How the concept of “inclusion” can outlast the status quo

Cristina Hernandez and Vernā Myers

Co-authored by Cristina Hernandez

There were too many wonderful highlights from Oscar’s 90th and most diverse Academy Awards show this past Sunday to go into all of them here. But two things things in particular made us diversity and inclusion strategists jump for joy. One was Jordan Peele’s win for best original screenplay—which you know we were rooting for because it was a genius way to talk about racism through a horror story framework. The other was when Frances McDormand, Best Actress winner, ended her “Hail to all the Women in the Room” speech by saying, “Two words: Inclusion Rider!”
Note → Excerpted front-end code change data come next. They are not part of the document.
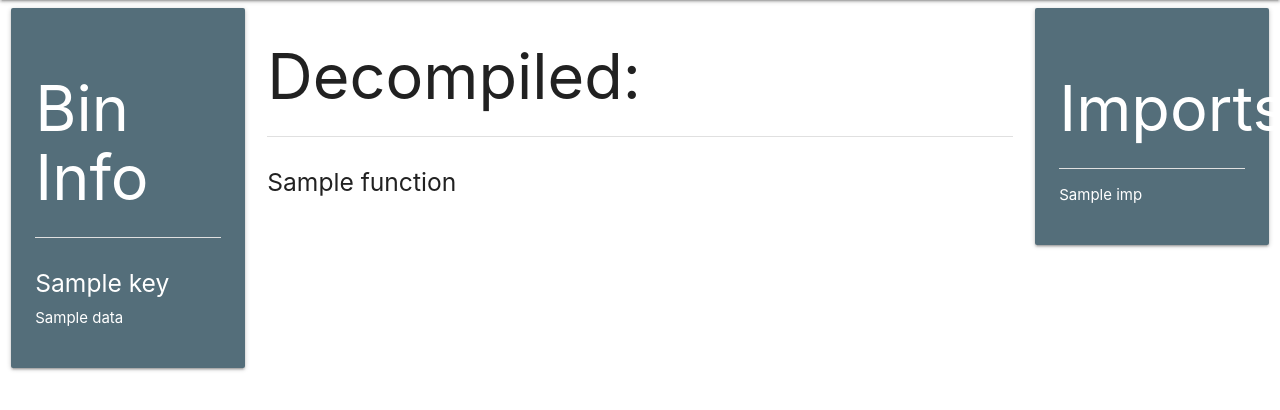
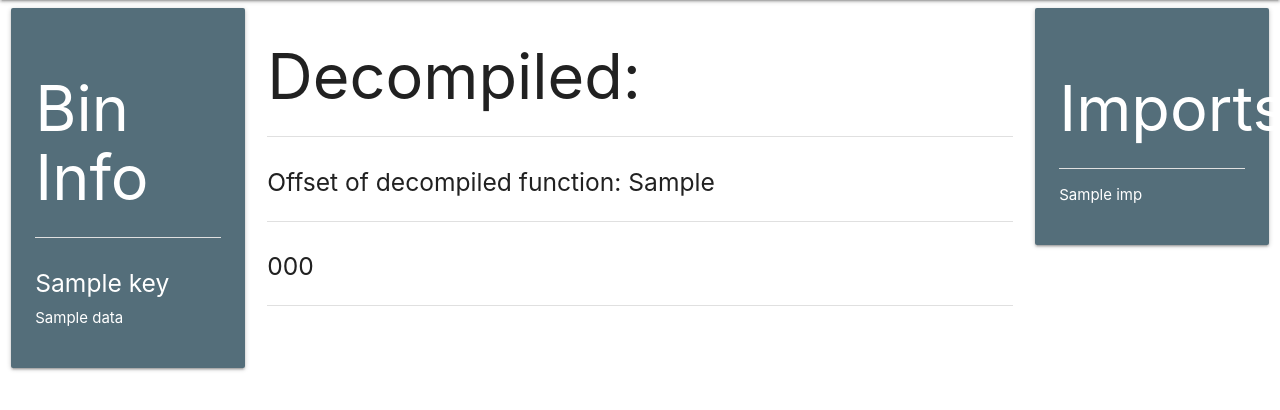
Before and after one commit to TheBestUser1/License, a Django app: template PeMelf/PeMelf_Web/main/templates/main/report.html in a window 1280 px wide. Shown: the part 64-474 px from the top of the page. Run offline with Django 3.2, Linux system fonts and the light colour scheme; the template is opened without the code that fills it: most values are stand-ins (such as "Sample title", 1, 10 or a date in 2020).

Commit message:
Done with rendering the decompiled function in browser

```diff
--- a/PeMelf/PeMelf_Web/main/templates/main/report.html
+++ b/PeMelf/PeMelf_Web/main/templates/main/report.html
@@ -27,11 +27,19 @@
 
           <div class="divider"></div>
           <div class="section">
-            <h5>{{f}}</h5>
-
+            <h5>Offset of decompiled function: {{f.function_offset}}</h5>
+          </div>
+          <div class="divider"></div>
+          <div class="section">
+            {% autoescape on %}
+            <h5>{{f.code | linebreaksbr }}</h5>
+            {% endautoescape %}
             </div>
 
       {% endfor %}
+      <div class="divider"></div>
+
+
 
 {% else %}
       <h1>Results:</h1>
--- a/PeMelf/PeMelf_Web/scripts/common_unpacker.py
+++ b/PeMelf/PeMelf_Web/scripts/common_unpacker.py
@@ -76,7 +76,7 @@ def find_bin(r2,dissasembly_functions):
             #breakpoint()                        #passed to that function here I should check for that dictionary to do the magic
             if f_refs is None:
                 continue
-            breakpoint()
+
             dissasembly_functions['function'].append(proc_f(f_refs,r_obj))
 
         except:
```
Also changed, not shown: PeMelf/PeMelf_Web/db.sqlite3.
We know many folks watching were like, “What the heck is an inclusion rider? Or did she say, ‘Inclusion Writer?’” So let’s be clear: it’s Inclusion Rider and it’s a condition that actors and actresses can ask (or demand) to have in their contracts that would require certain level of diversity in the film’s cast and crew. In other words, instead of insisting that green M&Ms be in your dressing room, you’re demanding that the set have more color and gender diversity.

We knew what it was, and we were thrilled that the words “Inclusion Rider” caught so much media attention. But when we woke up the next day, we thought: “Wait, do people think this is a new concept? A magic bullet? ‘Cause it’s not.” News Flash: “affirmative action policies”, “minority and women set-asides”, and “diversity goals” are all the same basic concept as an Inclusion Rider! Governments, corporations, the legal profession and non-profits have been working on these type of initiatives for decades. But we’re still not where we need to be.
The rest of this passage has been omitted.